▸ **TASK GOAL**
Look through the data below and show every line that includes "content".

User interface change data

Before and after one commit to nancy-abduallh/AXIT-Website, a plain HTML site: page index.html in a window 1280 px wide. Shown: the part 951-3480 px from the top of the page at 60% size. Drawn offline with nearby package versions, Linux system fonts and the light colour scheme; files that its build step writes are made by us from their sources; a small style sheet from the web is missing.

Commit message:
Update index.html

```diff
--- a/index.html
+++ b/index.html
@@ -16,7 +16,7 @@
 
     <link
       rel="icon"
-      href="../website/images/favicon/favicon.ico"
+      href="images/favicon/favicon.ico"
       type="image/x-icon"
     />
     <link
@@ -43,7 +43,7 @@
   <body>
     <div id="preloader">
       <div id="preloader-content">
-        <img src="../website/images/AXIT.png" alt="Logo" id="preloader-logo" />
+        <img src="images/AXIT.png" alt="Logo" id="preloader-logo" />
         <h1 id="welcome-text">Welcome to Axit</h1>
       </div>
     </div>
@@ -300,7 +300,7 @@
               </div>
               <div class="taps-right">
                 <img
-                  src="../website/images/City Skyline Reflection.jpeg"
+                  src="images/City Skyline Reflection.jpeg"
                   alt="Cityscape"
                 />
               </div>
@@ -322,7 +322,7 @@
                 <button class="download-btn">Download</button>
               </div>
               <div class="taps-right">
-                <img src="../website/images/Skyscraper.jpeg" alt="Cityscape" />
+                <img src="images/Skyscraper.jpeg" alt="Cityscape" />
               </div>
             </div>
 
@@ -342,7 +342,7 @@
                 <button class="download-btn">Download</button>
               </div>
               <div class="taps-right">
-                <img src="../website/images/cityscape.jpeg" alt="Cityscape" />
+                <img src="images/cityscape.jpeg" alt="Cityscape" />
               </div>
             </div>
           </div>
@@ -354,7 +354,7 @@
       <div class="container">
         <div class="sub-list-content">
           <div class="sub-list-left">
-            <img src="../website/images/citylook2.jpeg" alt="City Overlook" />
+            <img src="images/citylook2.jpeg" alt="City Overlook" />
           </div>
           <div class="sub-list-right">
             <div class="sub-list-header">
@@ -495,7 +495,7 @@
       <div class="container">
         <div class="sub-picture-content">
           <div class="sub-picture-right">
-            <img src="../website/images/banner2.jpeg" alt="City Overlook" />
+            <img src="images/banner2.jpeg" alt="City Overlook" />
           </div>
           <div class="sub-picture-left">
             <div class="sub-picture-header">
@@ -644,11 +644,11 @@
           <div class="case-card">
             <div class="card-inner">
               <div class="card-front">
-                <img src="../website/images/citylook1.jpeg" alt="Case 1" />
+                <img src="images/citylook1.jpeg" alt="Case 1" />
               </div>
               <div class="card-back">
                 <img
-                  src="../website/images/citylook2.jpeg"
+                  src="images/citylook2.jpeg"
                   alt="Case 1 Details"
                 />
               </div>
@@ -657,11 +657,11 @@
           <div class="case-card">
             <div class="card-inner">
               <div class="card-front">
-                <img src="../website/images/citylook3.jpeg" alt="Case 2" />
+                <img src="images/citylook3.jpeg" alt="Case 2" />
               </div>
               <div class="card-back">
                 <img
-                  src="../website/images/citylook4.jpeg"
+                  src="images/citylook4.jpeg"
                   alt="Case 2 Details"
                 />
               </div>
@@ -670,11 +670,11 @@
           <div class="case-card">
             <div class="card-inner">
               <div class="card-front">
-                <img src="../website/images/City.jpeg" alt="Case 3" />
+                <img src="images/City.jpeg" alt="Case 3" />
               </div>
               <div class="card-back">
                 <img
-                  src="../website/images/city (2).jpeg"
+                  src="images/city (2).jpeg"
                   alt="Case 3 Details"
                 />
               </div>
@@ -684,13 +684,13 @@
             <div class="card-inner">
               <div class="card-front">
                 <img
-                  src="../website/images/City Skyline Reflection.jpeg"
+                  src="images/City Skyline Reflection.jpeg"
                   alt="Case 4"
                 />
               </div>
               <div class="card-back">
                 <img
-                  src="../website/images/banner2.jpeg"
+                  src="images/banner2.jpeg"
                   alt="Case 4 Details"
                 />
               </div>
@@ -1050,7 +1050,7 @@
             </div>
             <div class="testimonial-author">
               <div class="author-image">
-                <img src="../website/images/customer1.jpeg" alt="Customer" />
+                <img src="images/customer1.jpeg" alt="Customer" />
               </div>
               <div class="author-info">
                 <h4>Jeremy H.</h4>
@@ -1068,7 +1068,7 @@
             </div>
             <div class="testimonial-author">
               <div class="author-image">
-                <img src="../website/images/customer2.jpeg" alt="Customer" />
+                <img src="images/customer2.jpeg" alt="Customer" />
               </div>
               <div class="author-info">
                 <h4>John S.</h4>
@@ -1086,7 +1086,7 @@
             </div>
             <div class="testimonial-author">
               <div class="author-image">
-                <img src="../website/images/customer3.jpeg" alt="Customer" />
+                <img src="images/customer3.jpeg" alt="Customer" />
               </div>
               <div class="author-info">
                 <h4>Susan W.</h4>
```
* * *
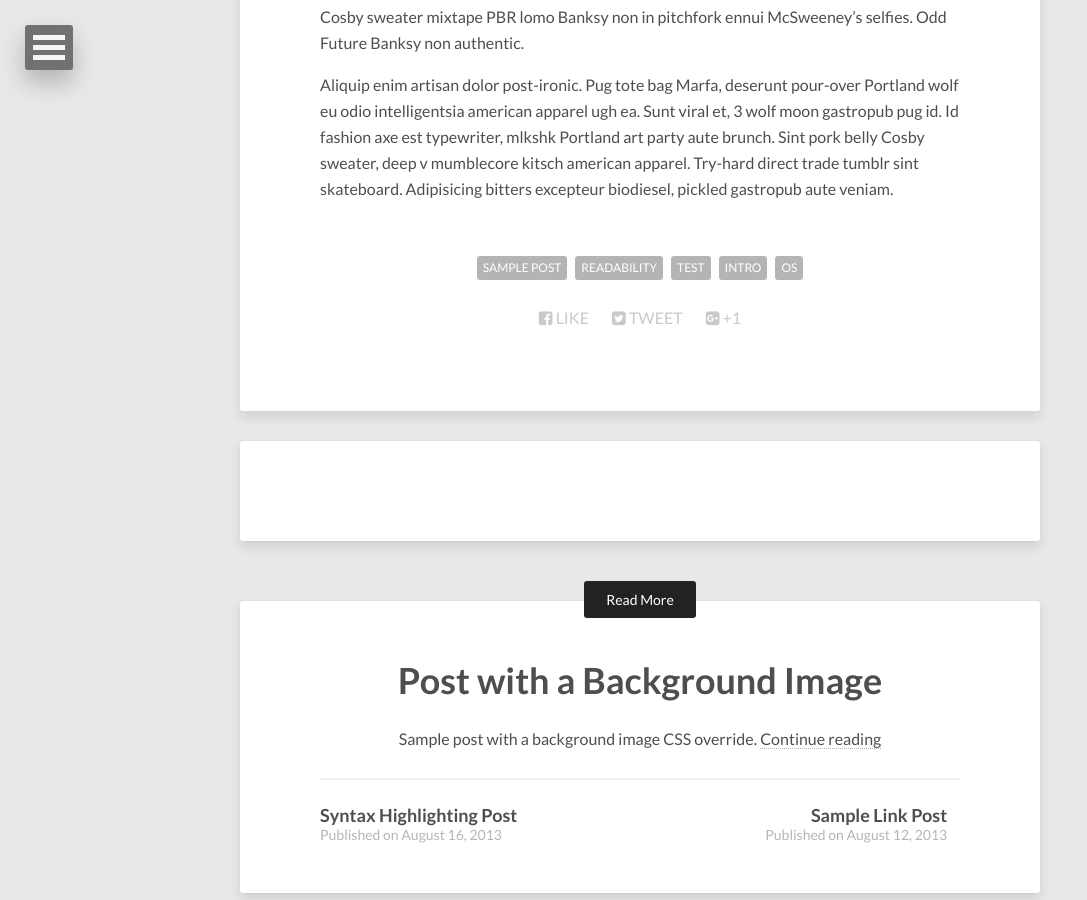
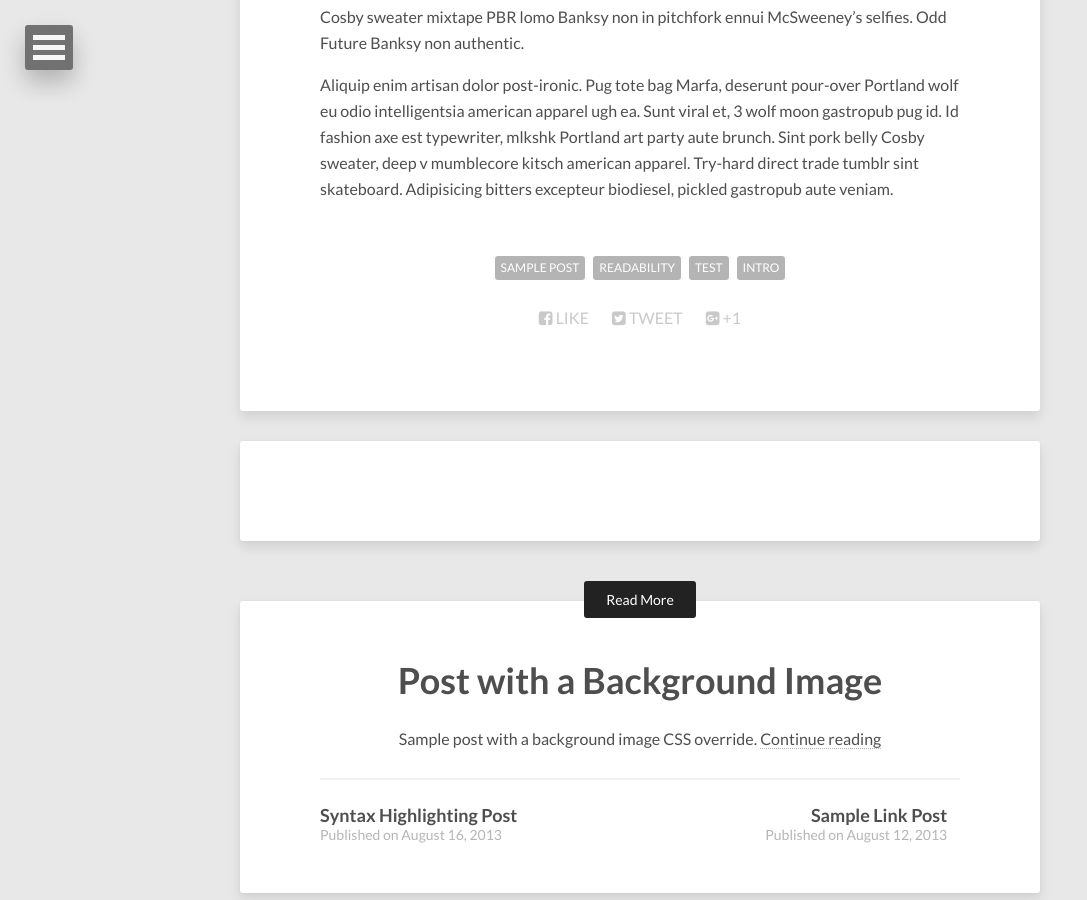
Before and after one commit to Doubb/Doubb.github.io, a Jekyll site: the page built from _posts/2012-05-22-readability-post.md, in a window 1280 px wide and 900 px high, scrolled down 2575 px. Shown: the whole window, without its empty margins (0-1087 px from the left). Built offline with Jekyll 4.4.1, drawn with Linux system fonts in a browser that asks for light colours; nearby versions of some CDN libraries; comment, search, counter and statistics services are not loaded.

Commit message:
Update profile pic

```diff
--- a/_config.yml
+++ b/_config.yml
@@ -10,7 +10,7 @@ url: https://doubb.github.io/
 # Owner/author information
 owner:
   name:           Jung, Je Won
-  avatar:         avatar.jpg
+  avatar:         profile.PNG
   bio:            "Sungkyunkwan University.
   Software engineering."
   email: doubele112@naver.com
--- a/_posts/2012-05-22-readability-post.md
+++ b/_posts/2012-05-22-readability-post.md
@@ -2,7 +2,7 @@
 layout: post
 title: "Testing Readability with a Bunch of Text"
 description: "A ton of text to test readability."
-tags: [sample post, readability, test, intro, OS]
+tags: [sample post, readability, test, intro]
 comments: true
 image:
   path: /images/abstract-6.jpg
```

▸ **EXERCISE RESULT**
       <div id="preloader-content">
         <div class="sub-list-content">
         <div class="sub-picture-content">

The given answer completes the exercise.